What the task requires
Find the lines below in which the string "floc" occurs. Copy each one.
◆ ◆ ◆ ◆
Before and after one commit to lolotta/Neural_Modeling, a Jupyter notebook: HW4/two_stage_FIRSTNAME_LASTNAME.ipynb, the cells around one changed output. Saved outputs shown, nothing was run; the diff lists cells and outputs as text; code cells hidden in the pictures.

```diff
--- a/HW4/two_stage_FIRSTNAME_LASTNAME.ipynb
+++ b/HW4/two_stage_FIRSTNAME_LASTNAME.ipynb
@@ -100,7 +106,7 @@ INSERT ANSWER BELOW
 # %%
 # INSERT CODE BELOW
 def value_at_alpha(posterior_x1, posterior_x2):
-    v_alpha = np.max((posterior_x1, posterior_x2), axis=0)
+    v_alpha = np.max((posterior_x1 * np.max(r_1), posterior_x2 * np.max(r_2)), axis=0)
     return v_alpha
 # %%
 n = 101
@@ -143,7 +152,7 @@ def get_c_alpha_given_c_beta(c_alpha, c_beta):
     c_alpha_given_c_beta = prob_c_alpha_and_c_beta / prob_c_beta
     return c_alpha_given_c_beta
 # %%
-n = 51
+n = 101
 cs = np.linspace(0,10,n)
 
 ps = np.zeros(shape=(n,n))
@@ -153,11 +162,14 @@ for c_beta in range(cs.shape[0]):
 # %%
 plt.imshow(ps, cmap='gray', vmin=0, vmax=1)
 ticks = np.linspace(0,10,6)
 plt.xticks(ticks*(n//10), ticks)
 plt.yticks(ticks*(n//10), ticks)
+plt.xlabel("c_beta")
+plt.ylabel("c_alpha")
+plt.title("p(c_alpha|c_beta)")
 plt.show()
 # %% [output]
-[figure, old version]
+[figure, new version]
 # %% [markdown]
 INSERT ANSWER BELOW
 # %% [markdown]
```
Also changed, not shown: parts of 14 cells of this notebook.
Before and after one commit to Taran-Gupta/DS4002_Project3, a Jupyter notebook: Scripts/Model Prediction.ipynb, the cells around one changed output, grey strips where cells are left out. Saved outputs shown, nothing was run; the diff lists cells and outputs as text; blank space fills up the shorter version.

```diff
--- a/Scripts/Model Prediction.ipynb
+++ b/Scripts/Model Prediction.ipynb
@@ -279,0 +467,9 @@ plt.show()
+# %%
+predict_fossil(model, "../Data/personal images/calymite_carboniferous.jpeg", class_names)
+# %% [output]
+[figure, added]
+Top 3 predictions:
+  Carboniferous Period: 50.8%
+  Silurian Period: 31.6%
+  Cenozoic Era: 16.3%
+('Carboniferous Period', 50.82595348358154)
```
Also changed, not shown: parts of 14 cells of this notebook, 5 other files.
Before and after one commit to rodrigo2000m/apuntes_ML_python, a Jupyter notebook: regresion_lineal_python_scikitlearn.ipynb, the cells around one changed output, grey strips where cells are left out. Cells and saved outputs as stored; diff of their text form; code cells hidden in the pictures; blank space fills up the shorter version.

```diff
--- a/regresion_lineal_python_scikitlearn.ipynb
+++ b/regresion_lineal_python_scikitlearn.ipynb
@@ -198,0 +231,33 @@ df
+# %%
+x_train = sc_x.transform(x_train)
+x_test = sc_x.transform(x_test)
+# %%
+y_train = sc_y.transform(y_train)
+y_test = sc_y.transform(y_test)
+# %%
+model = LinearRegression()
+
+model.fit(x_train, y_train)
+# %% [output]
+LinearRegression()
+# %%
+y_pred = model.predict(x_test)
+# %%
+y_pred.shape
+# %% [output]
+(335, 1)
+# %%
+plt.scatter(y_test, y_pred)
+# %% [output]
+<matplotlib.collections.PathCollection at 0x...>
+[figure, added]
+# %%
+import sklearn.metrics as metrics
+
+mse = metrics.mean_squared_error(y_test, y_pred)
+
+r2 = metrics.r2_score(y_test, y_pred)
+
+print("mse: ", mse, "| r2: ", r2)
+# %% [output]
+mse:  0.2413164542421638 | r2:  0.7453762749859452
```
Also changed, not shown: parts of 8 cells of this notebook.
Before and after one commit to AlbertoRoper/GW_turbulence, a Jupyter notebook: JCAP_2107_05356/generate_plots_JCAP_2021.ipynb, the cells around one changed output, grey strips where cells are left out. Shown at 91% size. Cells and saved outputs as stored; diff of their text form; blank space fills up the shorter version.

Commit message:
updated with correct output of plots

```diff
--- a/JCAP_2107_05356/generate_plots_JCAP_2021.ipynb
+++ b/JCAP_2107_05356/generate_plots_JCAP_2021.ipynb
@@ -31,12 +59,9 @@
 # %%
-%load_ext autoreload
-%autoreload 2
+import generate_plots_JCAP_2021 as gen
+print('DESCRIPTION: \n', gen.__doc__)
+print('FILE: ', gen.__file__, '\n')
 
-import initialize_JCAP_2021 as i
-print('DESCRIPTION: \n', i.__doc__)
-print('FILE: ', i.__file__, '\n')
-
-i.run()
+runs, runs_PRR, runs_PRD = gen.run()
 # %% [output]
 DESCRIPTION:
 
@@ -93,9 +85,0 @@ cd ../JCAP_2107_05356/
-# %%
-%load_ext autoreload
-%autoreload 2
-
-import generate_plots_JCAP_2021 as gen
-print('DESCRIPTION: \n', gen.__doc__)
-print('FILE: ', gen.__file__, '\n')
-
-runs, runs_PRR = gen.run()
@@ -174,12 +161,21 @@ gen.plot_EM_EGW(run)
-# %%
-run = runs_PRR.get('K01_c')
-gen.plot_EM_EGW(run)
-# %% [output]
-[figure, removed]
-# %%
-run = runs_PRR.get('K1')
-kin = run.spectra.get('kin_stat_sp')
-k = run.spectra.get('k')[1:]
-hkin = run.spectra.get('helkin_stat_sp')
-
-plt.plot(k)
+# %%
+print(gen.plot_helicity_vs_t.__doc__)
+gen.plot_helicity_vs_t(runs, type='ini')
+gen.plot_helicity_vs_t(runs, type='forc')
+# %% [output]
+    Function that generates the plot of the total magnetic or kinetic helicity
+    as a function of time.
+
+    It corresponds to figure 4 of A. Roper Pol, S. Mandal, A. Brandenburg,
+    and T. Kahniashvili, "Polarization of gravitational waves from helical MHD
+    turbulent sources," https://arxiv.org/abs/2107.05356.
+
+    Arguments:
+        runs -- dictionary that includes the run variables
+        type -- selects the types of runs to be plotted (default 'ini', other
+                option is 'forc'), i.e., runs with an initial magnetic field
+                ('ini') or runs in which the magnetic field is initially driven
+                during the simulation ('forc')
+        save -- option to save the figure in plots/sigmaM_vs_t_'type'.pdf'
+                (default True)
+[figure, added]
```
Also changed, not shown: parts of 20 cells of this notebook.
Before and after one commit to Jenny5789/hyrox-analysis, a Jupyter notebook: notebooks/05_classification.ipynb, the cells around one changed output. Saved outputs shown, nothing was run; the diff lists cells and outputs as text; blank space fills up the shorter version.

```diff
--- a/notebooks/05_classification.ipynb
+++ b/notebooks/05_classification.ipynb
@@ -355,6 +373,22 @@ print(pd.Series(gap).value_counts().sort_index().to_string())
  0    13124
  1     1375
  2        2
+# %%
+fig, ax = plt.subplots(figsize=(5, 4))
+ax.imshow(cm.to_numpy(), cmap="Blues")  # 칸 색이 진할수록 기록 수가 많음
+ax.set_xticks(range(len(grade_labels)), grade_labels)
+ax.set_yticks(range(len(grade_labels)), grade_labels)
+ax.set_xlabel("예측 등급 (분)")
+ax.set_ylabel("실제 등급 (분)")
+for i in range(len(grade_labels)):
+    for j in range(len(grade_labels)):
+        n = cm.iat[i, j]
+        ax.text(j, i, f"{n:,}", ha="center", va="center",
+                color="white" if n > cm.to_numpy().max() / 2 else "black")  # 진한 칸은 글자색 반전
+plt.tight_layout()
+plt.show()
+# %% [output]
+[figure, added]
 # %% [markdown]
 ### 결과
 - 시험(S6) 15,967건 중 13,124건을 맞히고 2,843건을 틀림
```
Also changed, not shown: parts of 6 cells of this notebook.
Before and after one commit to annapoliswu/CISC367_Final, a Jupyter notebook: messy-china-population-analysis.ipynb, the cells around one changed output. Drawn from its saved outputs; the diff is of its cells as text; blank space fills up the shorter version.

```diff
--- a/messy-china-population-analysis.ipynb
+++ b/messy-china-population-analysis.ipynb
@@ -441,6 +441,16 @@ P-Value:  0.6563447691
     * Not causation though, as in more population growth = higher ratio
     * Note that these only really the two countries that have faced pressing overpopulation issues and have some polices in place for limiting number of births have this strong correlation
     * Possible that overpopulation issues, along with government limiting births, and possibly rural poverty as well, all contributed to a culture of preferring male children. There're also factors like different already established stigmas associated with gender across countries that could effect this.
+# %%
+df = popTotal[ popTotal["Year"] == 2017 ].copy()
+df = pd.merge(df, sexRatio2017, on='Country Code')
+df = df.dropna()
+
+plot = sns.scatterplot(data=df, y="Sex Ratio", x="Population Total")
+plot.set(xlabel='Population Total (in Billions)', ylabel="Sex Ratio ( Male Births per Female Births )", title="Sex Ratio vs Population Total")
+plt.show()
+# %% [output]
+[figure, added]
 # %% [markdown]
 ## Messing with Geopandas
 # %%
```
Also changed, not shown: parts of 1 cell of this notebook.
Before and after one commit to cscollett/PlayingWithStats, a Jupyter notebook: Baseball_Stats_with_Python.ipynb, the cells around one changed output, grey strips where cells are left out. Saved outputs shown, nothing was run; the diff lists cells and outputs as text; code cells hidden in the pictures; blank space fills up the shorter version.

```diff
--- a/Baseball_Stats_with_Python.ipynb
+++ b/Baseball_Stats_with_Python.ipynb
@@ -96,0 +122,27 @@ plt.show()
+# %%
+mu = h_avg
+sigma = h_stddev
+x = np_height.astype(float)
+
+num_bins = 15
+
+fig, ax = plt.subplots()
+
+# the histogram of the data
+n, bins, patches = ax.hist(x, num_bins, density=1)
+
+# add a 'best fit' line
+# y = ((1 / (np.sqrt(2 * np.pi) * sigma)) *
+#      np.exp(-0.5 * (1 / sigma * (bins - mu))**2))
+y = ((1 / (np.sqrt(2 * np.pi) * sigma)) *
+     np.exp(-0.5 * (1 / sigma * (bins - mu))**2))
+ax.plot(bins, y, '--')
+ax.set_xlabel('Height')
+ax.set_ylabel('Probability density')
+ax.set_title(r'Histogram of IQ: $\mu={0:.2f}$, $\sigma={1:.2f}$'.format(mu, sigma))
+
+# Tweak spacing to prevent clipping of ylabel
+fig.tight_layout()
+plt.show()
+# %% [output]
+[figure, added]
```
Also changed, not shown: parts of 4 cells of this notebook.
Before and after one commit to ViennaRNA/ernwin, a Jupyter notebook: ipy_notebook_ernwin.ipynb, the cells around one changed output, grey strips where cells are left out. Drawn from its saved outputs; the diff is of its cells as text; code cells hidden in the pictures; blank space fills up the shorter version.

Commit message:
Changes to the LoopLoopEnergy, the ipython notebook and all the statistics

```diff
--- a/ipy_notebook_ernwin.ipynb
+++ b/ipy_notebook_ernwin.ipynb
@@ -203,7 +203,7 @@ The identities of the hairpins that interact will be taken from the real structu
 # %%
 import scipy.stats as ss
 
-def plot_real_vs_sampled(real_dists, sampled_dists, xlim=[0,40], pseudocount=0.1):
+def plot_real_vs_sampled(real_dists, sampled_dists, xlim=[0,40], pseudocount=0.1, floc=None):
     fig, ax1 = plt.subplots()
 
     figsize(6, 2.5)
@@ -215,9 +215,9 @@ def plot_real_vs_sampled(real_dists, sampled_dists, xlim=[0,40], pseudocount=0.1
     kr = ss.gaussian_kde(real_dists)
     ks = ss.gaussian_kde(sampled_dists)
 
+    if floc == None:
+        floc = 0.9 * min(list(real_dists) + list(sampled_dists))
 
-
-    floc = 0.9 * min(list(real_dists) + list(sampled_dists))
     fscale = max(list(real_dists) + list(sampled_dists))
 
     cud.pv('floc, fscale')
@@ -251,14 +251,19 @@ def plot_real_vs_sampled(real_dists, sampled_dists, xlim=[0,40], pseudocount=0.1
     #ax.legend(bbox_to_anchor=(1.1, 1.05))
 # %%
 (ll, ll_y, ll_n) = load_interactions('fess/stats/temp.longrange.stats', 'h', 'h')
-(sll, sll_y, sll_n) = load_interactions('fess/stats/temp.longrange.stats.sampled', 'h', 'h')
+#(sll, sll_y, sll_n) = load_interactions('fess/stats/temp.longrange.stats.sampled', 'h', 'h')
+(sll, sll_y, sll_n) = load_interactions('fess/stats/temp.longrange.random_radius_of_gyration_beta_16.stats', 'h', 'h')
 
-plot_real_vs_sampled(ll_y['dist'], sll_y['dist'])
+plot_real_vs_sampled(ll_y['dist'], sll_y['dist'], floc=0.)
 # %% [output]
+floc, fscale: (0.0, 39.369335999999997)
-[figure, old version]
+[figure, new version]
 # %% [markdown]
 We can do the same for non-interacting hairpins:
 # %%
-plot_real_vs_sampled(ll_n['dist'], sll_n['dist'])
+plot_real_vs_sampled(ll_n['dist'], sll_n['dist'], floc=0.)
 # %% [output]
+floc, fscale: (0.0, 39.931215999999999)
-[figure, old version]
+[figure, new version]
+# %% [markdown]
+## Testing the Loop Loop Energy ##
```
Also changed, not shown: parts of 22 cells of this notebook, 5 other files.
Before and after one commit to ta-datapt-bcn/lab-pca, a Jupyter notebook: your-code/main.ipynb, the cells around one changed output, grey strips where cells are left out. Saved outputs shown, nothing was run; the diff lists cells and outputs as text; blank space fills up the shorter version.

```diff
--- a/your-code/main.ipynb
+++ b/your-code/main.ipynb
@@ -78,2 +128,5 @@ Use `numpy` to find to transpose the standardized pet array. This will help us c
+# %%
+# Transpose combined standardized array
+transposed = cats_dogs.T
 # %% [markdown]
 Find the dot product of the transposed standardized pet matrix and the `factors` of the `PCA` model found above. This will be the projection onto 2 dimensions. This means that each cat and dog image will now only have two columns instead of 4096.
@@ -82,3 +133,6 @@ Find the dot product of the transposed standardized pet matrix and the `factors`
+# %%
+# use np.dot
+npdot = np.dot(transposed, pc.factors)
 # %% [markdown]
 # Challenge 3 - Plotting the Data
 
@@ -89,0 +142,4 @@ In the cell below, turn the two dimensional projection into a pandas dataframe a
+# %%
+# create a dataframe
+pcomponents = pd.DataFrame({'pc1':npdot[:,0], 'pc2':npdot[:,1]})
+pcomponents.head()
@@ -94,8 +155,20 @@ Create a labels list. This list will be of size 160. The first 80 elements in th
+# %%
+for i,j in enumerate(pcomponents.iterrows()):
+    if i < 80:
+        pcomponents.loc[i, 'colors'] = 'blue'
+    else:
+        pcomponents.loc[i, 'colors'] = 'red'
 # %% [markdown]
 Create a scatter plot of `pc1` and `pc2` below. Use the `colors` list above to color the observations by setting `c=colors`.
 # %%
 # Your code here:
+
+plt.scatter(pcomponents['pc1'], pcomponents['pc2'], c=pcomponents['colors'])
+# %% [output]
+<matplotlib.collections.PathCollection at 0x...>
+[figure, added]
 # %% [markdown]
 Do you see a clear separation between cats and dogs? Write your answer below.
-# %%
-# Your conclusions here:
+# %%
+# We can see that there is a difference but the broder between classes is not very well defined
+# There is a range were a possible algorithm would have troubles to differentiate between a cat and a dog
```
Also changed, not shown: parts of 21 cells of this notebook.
◆ ◆ ◆ ◆
Finished task
+def plot_real_vs_sampled(real_dists, sampled_dists, xlim=[0,40], pseudocount=0.1, floc=None):
+    if floc == None:
+        floc = 0.9 * min(list(real_dists) + list(sampled_dists))
-    floc = 0.9 * min(list(real_dists) + list(sampled_dists))
     cud.pv('floc, fscale')
+plot_real_vs_sampled(ll_y['dist'], sll_y['dist'], floc=0.)
+floc, fscale: (0.0, 39.369335999999997)
+plot_real_vs_sampled(ll_n['dist'], sll_n['dist'], floc=0.)
+floc, fscale: (0.0, 39.931215999999999)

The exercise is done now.